Never try to put the inner needle cap back on the needle. You may stick yourself with the needle.
Always remove the needle after each injection and store your pen without the needle attached. This reduces the risk of contamination, infection, leakage of insulin, blocked needles and inaccurate dosing.
6. How much insulin is left: A. The insulin scale shows you approximately how much insulin is left in your pen.
B. To see precisely how much insulin is left, use the dose counter.
Turn the dose selector until the dose counter stops. If it shows 80, at least 80 units are left in your pen.
If it shows less than 80, the number shown is the number of units left in your pen. Turn the dose selector back until the dose counter shows 0.
If you need more insulin than the units left in your pen, you can split your dose between two pens.
Be very careful to calculate correctly if splitting your dose.

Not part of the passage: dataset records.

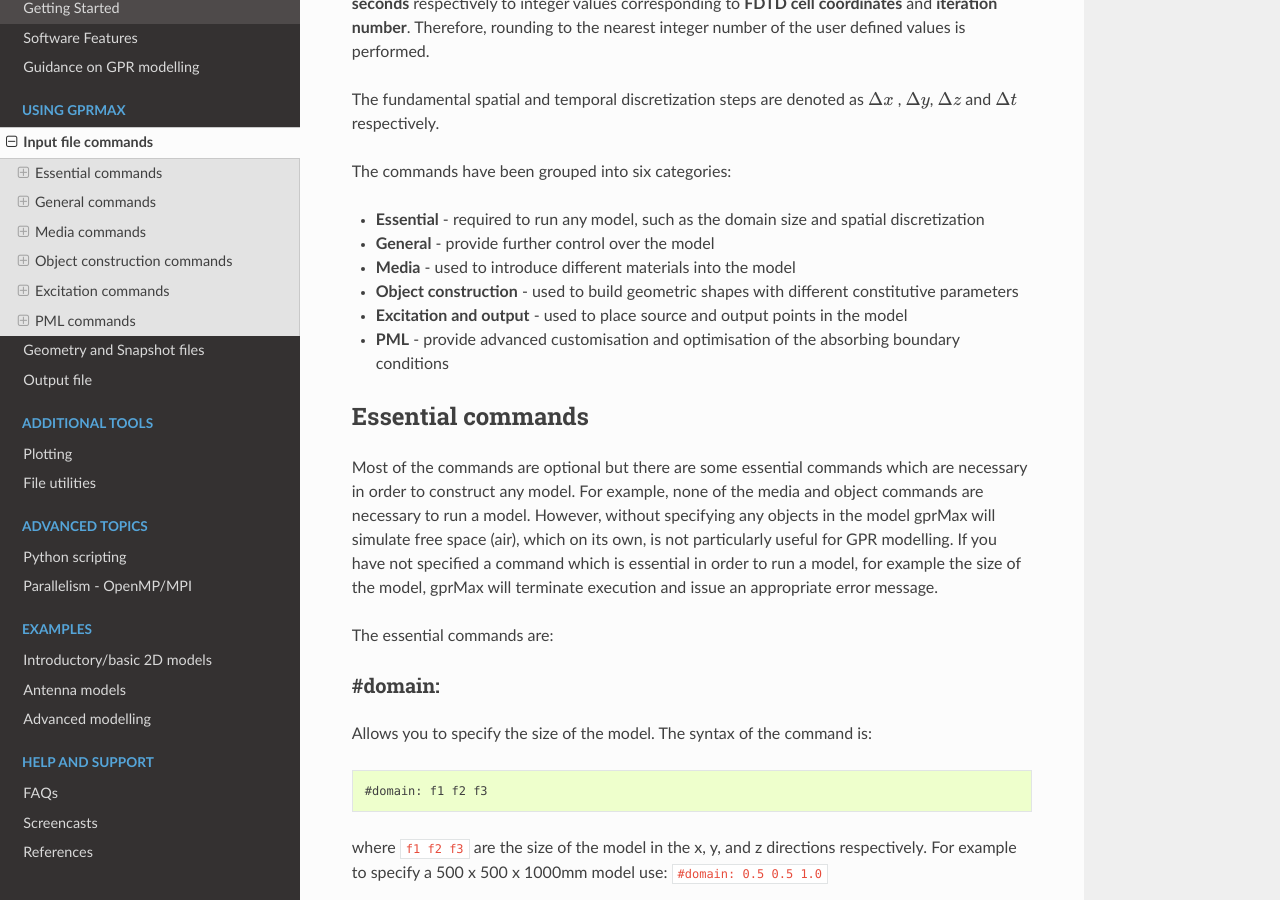
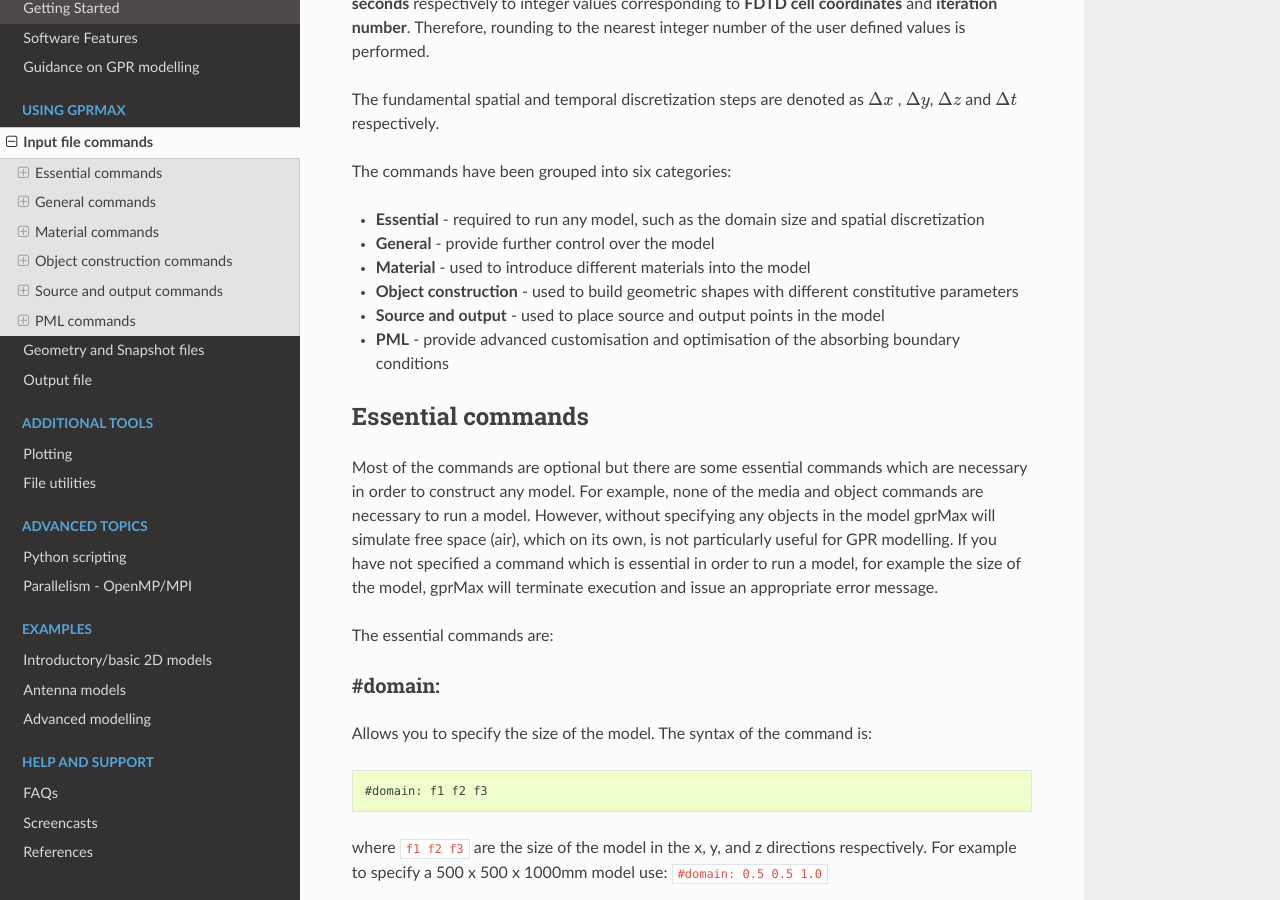
Before and after one commit to gprMax/gprMax, a Sphinx documentation site: the page built from docs/source/input.rst, in a window 1280 px wide and 900 px high, scrolled down 1180 px. Built offline with Sphinx 7.4.7 and the Read the Docs theme 2.0.0, drawn with Linux system fonts in a browser that asks for light colours; some of the changed text lies outside the part shown.

Commit message:
Changed naming of some headings.

```diff
--- a/docs/source/input.rst
+++ b/docs/source/input.rst
@@ -38,9 +38,9 @@ The commands have been grouped into six categories:
 
 * **Essential** - required to run any model, such as the domain size and spatial discretization
 * **General** - provide further control over the model
-* **Media** - used to introduce different materials into the model
+* **Material** - used to introduce different materials into the model
 * **Object construction** - used to build geometric shapes with different constitutive parameters
-* **Excitation and output** - used to place source and output points in the model
+* **Source and output** - used to place source and output points in the model
 * **PML** - provide advanced customisation and optimisation of the absorbing boundary conditions
 
 Essential commands
@@ -221,8 +221,8 @@ For example to save a snapshot of the electromagnetic fields in the model at a s
 
 .. _materials:
 
-Media commands
-==============
+Material commands
+=================
 
 Built-in materials
 ------------------
@@ -623,8 +623,8 @@ For example, to apply 100 blades of grass that vary in height between 100 and 15
 
     * The grass is modelled using a single-pole Debye formulation with properties :math:`\epsilon_{rs} = 18.5087`, :math:`\epsilon_{\infty} = 12.7174`, and a relaxation time of :math:`\tau = 1.0793 \times 10^{-11}` seconds (http://dx.doi.org/10.1007/BF00902994). If you prefer, gprMax will use your own definition for grass if you use a material named ``grass``. The geometry of the blades of grass are defined by the parametric equations: :math:`x = x_c +s_x {\left( \frac{t}{b_x} \right)}^2`, :math:`y = y_c +s_y {\left( \frac{t}{b_y} \right)}^2`, and :math:`z=t`, where :math:`s_x` and :math:`s_y` can be -1 or 1 which are randomly chosen, and where the constants :math:`b_x` and :math:`b_y` are random numbers based on a Gaussian distribution.
 
-Excitation commands
-===================
+Source and output commands
+==========================
 
 #waveform:
 ----------
```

If in doubt, take the full dose with a new pen. If you split the dose wrong, you will inject too little or too much insulin, which can lead to too high or too low blood sugar level.
Further important information: Always keep your pen with you.
Always carry an extra pen and new needles with you, in case of loss or damage.
Always keep your pen and needles out of sight and reach of others, especially children.
Never share your pen or your needles with other people. It might lead to cross-infection.
Never share your pen with other people. Your medicine might be harmful to their health.
Caregivers must be very careful when handling used needles - to reduce the risk of needle injury and cross-infection.
Caring for your pen: Treat your pen with care. Rough handling or misuse may cause inaccurate dosing, which can lead to too high or too low blood sugar level.
Do not leave the pen in a car or other place where it can get too hot or too cold.
Do not expose your pen to dust, dirt or liquid.
Do not wash, soak or lubricate your pen. If necessary, clean it with mild detergent on a moistened cloth.
Do not drop your pen or knock it against hard surfaces.
If you drop it or suspect a problem, attach a new needle and check the insulin flow before you inject.
Do not try to refill your pen. Once empty, it must be disposed of.
Do not try to repair your pen or pull it apart.
Register or sign in to continue
Asia's one-stop resource for medical news, clinical reference and education
Sign up for free
Already a member? Sign in